Collected data
====
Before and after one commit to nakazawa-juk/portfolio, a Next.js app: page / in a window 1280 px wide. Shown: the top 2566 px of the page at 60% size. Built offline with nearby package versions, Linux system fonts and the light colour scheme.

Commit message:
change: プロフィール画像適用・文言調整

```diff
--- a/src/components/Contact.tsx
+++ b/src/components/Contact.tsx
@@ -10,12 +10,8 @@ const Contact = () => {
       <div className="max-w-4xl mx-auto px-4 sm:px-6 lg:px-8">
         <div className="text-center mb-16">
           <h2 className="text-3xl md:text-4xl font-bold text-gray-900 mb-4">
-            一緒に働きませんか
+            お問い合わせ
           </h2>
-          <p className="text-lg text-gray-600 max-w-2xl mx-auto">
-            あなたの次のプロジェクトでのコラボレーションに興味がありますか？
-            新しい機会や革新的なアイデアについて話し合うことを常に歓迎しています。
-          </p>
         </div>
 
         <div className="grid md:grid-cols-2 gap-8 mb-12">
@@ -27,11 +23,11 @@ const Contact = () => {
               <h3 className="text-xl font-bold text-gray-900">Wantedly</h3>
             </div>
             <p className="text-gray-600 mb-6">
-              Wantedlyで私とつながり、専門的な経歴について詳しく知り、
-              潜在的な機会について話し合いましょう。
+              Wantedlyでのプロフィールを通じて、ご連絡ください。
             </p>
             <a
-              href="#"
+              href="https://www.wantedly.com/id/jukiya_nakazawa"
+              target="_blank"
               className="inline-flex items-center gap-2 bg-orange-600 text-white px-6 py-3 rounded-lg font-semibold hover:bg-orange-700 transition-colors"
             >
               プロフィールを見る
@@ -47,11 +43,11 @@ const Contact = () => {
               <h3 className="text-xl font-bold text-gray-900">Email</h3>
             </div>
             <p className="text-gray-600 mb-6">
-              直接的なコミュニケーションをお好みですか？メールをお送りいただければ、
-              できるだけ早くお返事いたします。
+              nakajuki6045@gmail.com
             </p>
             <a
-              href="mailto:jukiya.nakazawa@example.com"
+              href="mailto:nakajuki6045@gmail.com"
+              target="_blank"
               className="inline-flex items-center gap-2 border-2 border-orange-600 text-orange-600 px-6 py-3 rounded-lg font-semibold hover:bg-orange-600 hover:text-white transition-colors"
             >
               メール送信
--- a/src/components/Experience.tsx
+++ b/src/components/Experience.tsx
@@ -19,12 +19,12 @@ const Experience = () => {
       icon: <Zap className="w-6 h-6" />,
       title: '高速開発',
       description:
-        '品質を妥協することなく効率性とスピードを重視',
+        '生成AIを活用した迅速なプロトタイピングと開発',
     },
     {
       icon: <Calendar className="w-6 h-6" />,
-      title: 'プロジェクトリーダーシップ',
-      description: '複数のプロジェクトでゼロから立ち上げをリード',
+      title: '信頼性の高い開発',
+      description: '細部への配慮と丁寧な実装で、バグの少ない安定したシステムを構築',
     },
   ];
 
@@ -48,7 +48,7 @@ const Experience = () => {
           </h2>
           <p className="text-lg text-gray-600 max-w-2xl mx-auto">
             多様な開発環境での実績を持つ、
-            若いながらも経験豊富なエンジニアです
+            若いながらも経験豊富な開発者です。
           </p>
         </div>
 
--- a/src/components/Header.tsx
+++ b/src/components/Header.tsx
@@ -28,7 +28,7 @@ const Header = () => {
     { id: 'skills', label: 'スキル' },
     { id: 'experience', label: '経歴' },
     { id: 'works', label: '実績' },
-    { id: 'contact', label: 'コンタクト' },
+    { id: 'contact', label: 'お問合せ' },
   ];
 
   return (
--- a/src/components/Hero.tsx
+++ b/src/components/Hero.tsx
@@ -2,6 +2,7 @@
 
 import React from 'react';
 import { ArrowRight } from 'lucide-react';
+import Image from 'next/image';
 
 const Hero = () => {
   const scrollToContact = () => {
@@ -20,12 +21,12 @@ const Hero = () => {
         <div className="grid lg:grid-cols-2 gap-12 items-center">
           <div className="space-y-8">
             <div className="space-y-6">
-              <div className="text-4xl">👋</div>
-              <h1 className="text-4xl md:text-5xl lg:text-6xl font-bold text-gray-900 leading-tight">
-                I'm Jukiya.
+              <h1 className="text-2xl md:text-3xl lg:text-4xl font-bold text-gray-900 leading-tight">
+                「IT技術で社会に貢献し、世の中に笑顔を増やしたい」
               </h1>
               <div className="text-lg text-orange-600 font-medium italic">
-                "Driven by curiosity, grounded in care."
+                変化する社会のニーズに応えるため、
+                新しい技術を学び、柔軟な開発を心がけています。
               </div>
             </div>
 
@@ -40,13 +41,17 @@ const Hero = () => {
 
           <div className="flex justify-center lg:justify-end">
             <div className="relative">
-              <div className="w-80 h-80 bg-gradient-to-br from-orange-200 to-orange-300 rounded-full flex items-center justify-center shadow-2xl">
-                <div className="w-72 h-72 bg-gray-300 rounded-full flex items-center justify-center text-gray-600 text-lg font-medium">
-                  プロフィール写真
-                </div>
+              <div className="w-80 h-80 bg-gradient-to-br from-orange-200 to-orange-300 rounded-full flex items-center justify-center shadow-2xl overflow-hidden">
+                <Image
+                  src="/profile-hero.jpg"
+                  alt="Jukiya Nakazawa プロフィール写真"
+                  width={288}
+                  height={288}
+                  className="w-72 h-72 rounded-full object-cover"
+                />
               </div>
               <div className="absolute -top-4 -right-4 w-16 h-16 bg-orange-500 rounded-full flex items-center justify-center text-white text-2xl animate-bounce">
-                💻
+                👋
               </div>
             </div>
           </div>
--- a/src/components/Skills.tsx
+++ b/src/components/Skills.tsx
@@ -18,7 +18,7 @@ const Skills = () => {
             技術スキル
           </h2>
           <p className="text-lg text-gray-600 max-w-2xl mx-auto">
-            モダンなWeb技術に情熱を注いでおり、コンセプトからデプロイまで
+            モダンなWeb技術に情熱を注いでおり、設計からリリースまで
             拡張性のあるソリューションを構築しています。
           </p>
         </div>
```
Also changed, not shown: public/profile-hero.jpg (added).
====
When a line above contains the string "center", copy that line.

         <div className="text-center mb-16">
               className="inline-flex items-center gap-2 bg-orange-600 text-white px-6 py-3 rounded-lg font-semibold hover:bg-orange-700 transition-colors"
               className="inline-flex items-center gap-2 border-2 border-orange-600 text-orange-600 px-6 py-3 rounded-lg font-semibold hover:bg-orange-600 hover:text-white transition-colors"
         <div className="grid lg:grid-cols-2 gap-12 items-center">
           <div className="flex justify-center lg:justify-end">
-              <div className="w-80 h-80 bg-gradient-to-br from-orange-200 to-orange-300 rounded-full flex items-center justify-center shadow-2xl">
-                <div className="w-72 h-72 bg-gray-300 rounded-full flex items-center justify-center text-gray-600 text-lg font-medium">
+              <div className="w-80 h-80 bg-gradient-to-br from-orange-200 to-orange-300 rounded-full flex items-center justify-center shadow-2xl overflow-hidden">
               <div className="absolute -top-4 -right-4 w-16 h-16 bg-orange-500 rounded-full flex items-center justify-center text-white text-2xl animate-bounce">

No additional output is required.